“The DNR released 21 turkeys from Caledonia on our property in 1994,” Bill said. “Now, I see a lot of them. When the toms are out strutting, it’s just so beautiful. They’re very colorful.”
Another notable contribution the Schwarzes have made is in the wildlife food supply.
“I have three acres of corn I plant every year in the same spot,” Bill said. “The turkeys, deer, and pheasants hang out there in the wintertime. They come from all directions.”
Bill’s corn, soybean, and rye food plots provide year-round sustenance for many animals.
“It looks like this year, they’re going to eat it all,” he laughed, explaining that typically, the leftovers are harvested and replanted for the next season.
“I’ve been doing this for 15 consecutive years,” he said. “I just think it’s the right thing to do.”

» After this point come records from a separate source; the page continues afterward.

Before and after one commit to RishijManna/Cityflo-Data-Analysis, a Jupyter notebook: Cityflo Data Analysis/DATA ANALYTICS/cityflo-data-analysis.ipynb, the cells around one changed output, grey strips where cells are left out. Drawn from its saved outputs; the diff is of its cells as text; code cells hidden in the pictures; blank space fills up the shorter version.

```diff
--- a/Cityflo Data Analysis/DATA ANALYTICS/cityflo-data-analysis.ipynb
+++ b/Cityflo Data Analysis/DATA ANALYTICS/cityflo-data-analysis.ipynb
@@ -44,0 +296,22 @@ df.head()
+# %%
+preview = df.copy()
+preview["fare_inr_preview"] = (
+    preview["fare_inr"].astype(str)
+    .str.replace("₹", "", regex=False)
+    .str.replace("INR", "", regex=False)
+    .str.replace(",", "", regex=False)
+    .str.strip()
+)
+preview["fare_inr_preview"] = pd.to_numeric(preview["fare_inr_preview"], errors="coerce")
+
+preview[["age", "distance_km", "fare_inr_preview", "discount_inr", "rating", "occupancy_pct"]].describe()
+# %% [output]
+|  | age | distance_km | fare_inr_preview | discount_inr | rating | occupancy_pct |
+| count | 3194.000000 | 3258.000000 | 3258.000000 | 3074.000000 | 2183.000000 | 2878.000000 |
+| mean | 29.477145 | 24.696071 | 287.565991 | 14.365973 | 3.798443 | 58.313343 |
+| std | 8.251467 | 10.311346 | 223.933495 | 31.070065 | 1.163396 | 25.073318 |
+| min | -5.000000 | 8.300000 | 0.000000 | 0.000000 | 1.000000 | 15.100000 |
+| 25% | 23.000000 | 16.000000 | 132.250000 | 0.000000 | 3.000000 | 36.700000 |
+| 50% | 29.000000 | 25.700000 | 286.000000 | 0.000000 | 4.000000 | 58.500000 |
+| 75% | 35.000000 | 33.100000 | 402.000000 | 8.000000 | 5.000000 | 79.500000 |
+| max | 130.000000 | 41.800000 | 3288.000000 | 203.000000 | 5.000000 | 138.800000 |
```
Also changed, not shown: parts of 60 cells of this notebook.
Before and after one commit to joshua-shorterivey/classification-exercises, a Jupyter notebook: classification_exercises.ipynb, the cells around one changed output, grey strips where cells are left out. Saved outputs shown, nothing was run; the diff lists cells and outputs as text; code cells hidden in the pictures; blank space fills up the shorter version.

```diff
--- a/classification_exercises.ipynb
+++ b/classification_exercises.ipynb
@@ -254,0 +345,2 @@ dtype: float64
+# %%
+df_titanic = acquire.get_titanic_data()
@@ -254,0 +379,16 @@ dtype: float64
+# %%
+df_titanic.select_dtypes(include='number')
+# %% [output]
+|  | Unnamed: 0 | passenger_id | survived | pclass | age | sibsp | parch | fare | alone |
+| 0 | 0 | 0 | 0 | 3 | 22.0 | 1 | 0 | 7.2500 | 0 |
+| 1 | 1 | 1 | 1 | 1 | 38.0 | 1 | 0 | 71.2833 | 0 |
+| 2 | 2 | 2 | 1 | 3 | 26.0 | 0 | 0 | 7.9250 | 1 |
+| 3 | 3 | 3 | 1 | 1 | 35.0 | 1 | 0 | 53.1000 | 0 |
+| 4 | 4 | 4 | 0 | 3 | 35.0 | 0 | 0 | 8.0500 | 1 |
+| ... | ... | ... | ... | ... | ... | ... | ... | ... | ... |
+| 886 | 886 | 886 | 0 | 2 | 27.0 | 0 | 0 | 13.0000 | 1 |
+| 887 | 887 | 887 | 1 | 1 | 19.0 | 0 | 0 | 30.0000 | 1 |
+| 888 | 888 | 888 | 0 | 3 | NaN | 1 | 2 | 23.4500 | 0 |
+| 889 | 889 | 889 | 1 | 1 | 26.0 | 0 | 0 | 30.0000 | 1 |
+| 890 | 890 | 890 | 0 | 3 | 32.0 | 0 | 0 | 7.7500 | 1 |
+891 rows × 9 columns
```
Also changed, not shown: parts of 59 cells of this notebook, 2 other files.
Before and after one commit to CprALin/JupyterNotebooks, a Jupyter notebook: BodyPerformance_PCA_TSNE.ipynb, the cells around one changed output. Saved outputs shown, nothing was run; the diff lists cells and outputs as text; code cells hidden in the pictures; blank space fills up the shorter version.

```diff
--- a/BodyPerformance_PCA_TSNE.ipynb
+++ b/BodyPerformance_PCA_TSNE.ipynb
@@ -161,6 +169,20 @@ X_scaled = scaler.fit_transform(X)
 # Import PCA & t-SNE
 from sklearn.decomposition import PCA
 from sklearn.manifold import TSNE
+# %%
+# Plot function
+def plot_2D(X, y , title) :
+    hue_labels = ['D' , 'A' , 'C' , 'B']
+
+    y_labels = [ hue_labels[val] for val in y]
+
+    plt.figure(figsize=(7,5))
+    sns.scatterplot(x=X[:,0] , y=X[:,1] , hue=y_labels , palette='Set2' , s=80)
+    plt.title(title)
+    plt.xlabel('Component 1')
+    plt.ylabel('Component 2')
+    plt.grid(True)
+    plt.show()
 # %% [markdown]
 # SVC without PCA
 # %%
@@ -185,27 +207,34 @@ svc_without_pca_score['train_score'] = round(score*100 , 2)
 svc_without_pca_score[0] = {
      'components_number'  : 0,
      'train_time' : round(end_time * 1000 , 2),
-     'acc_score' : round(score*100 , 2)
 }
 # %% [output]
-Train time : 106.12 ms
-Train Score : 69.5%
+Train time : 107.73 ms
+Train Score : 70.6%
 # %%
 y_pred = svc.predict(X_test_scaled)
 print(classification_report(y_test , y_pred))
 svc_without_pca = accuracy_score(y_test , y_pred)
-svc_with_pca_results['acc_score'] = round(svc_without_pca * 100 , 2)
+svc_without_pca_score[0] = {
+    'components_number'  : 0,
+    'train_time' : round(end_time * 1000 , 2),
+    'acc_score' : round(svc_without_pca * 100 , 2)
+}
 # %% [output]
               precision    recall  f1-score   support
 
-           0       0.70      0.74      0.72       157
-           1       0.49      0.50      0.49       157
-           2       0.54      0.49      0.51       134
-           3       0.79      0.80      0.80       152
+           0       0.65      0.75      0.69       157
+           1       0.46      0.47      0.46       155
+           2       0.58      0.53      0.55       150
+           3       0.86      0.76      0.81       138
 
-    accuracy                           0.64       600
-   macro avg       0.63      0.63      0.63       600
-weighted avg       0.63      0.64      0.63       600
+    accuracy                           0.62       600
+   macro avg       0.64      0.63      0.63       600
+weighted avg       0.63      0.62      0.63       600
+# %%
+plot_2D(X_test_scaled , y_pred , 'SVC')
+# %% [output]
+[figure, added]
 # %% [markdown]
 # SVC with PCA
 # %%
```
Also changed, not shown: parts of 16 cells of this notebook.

Bill has had many opportunities to sell his land for housing development, but he’s not interested in that type of arrangement.
“Initially, I had thought about it, but as I got older, I thought it would be nicer to preserve it,” he said.
Schwarzes’ property has a mix of lowland, higher nesting ground, and a small amount of farmland, which is rented out.
Years ago, Bill and his family enjoyed tapping the maple trees to make syrup. He hasn’t done it in awhile, but would like to give it another try this spring.
He and Liz will also be planting more trees this year.
“The actual planting of the trees doesn’t take much, but there’s a lot involved in maintenance,” Bill said. “When the trees are young, they need to be watered every week.”
The effort required to create a beautiful, natural environment is well worth it for the Schwarzes, however.
“We plan to keep the farm in the family,” Bill said, explaining that his adult children are also interested in wildlife preservation.
The SWCD, with support of The Farmer magazine, chose one individual, family, or organization from each Minnesota county for the 2010 outstanding conservationist award.
“It has been long overdue for Bill and Liz to be recognized for the things they have done,” McLeod SWCD program director Ryan Freitag noted.
To learn more, or to see a list of the other winners, go to www.maswcd.org.